Beagle pup model of perinatal asphyxia: nimodipine studies.
Calcium antagonists may be of significant benefit in the pharmacotherapy of cerebral ischemia, possibly by improving postischemic cerebral blood flow (CBF). This study evaluated the effects of the calcium antagonist nimodipine on CBF in a newborn beagle pup model of perinatal asphyxia lasting 5 minutes. Immediately after the asphyxial episode, nimodipine (2 micrograms/kg/min) or saline was infused for 10 minutes, following which [14C]iodoantipyrine determinations of CBF were performed.

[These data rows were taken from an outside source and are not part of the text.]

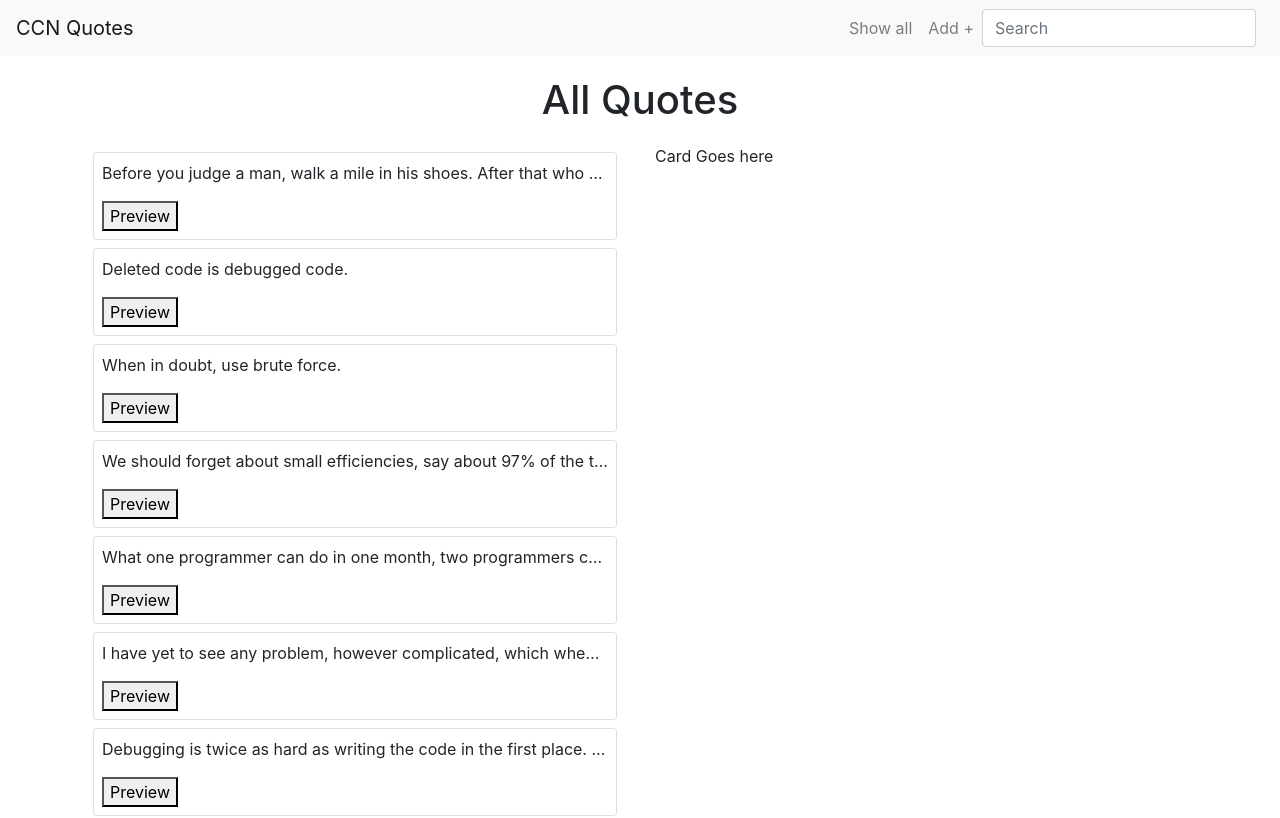
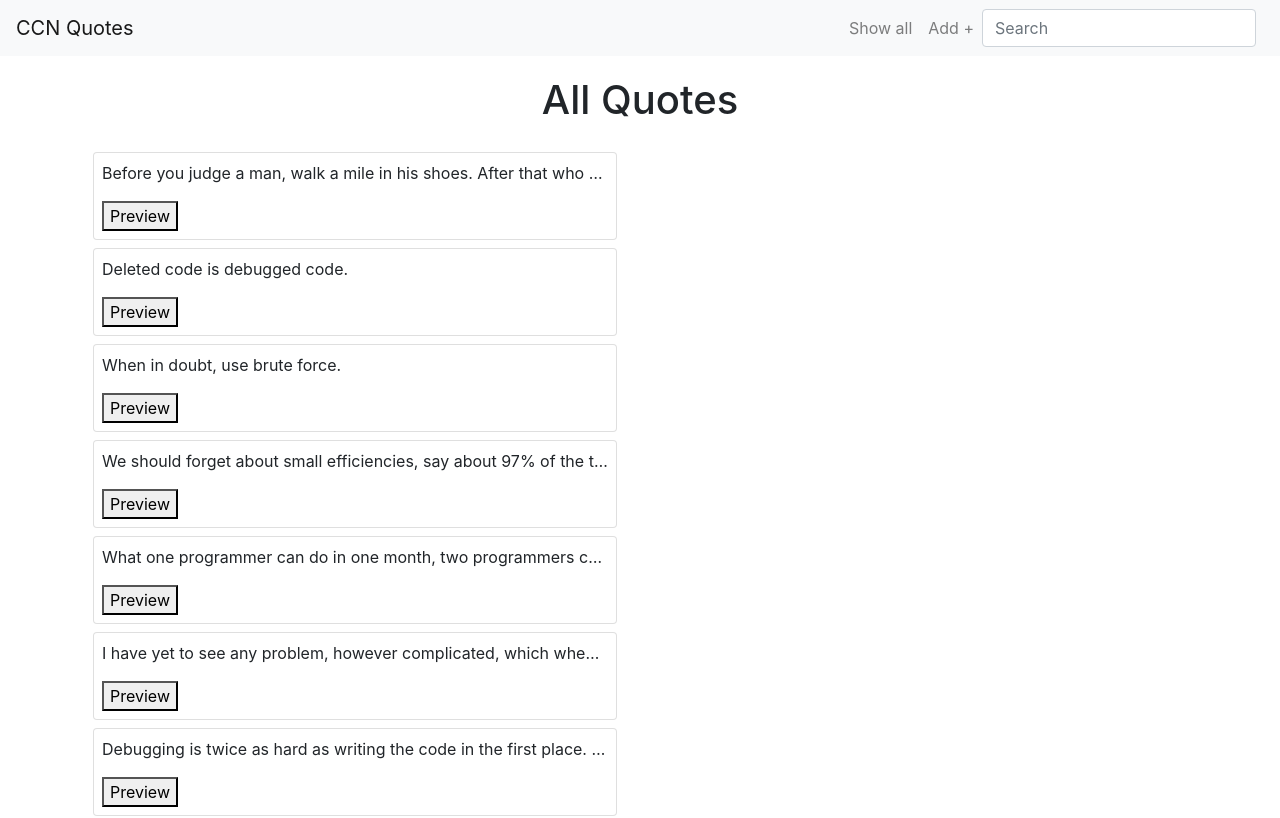
Before and after one commit to kristophesankar/ccnquotes, a React (Create React App) app: page / in a window 1280 px wide. Shown: the top 818 px of the page. Built offline with nearby package versions, Linux system fonts and the light colour scheme; data requests are answered from the project's data file.

Commit message:
add: add selected quote id to man container

```diff
--- a/src/components/MainContainer.js
+++ b/src/components/MainContainer.js
@@ -1,4 +1,5 @@
 import React from "react"
+import { connect } from "react-redux"
 import QuoteList from "./QuoteList"
 import Container from "react-bootstrap/Container"
 import Row from "react-bootstrap/Row"
@@ -17,10 +18,16 @@ const MainContainer = props => {
         <Col sm={6}>
           <QuoteList />
         </Col>
-        <Col sm={6}>Card Goes here</Col>
+        <Col sm={6}>{props.selectedQuote.id}</Col>
       </Row>
     </Container>
   )
 }
 
-export default MainContainer
+function mapStateToProps({ selectedQuote }) {
+  return {
+    selectedQuote
+  }
+}
+
+export default connect(mapStateToProps)(MainContainer)
```
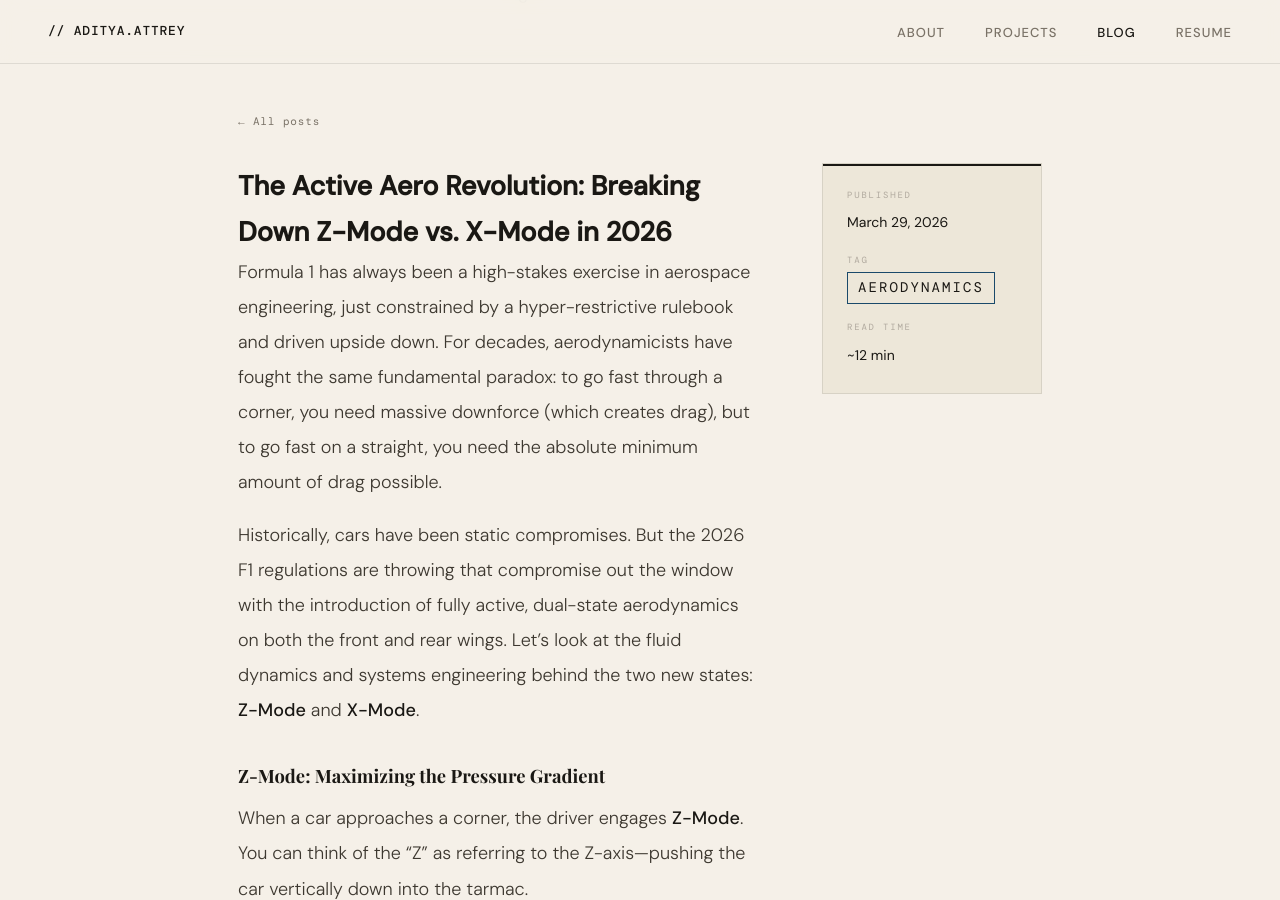
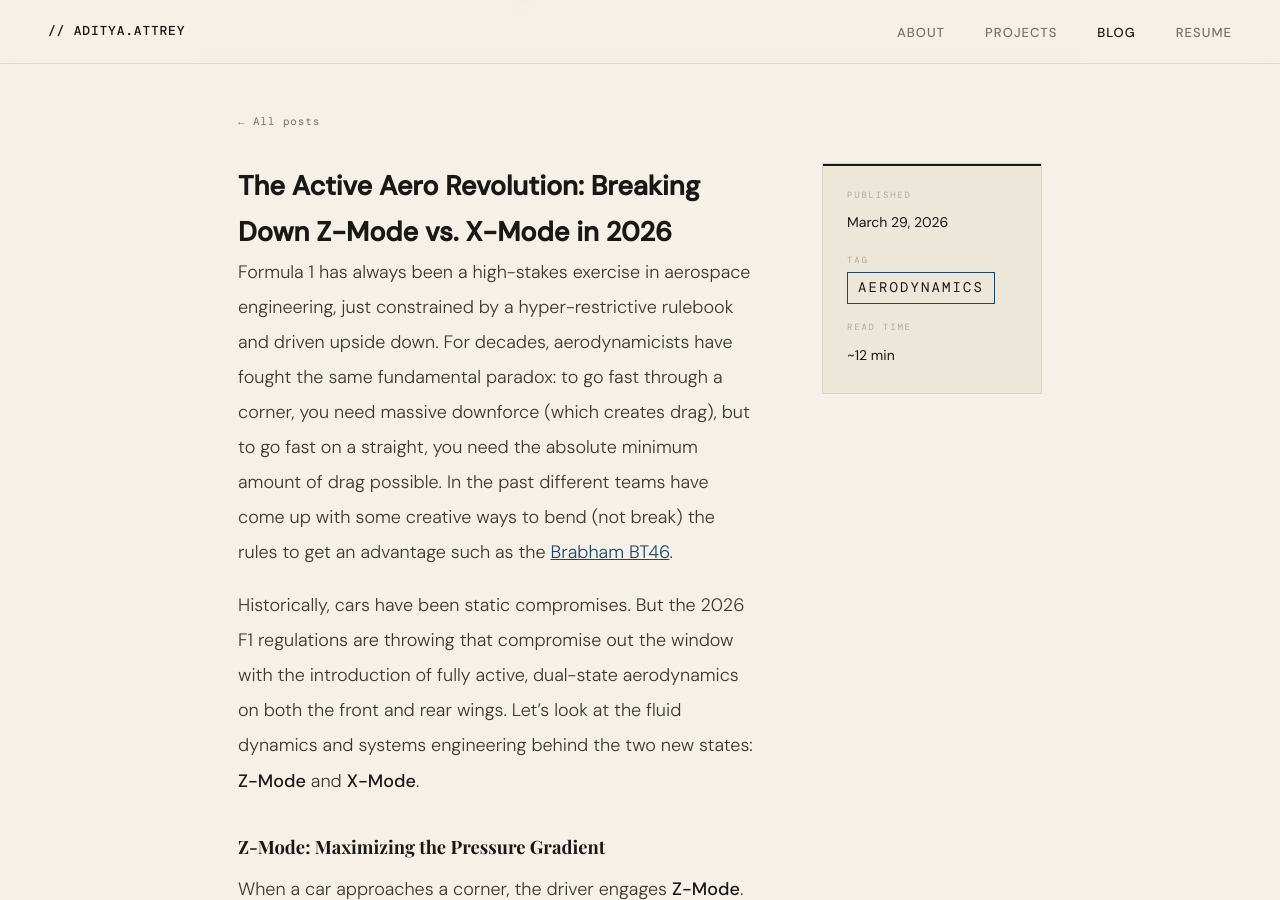
Before and after one commit to FBRDCYB3R/Aero-Blog, a Jekyll site: the page built from _posts/2026-03-29-post2.md, in a window 1280 px wide and 900 px high, scrolled down 405 px. Built offline with Jekyll 4.4.1, drawn with Linux system fonts in a browser that asks for light colours; some web fonts are replaced.

Commit message:
Enhance introduction with historical context and new aerodynamics
Expanded the introduction to discuss the historical context of F1 aerodynamics and introduced the concept of active dual-state aerodynamics for the 2026 regulations.

```diff
--- a/_posts/2026-03-29-post2.md
+++ b/_posts/2026-03-29-post2.md
@@ -8,7 +8,7 @@ read_time: 12
 
 # The Active Aero Revolution: Breaking Down Z-Mode vs. X-Mode in 2026
 
-Formula 1 has always been a high-stakes exercise in aerospace engineering, just constrained by a hyper-restrictive rulebook and driven upside down. For decades, aerodynamicists have fought the same fundamental paradox: to go fast through a corner, you need massive downforce (which creates drag), but to go fast on a straight, you need the absolute minimum amount of drag possible.
+Formula 1 has always been a high-stakes exercise in aerospace engineering, just constrained by a hyper-restrictive rulebook and driven upside down. For decades, aerodynamicists have fought the same fundamental paradox: to go fast through a corner, you need massive downforce (which creates drag), but to go fast on a straight, you need the absolute minimum amount of drag possible. In the past different teams have come up with some creative ways to bend (not break) the rules to get an advantage such as the [Brabham BT46](https://en.wikipedia.org/wiki/Brabham_BT46).
 
 Historically, cars have been static compromises. But the 2026 F1 regulations are throwing that compromise out the window with the introduction of fully active, dual-state aerodynamics on both the front and rear wings. Let’s look at the fluid dynamics and systems engineering behind the two new states: **Z-Mode** and **X-Mode**.
 
```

In noninsulted pups, nimodipine caused both significant decreases in CBF to cortical and deep gray structures as well as a decrease in mean arterial blood pressure (MABP) (p less than 0.05). In insulted pups, nimodipine similarly decreased MABP (p less than 0.001) and CBF to cortical and deep gray matter regions. Nimodipine appeared to have no effect on arterial blood gases and EEG tracings in either insulted or noninsulted pups. Although nimodipine may be shown to improve neurologic outcome in asphyxiated newborn infants, the limits of this study do not show the mechanism to be that of improving CBF.
- Copyright © 1987 by American Heart Association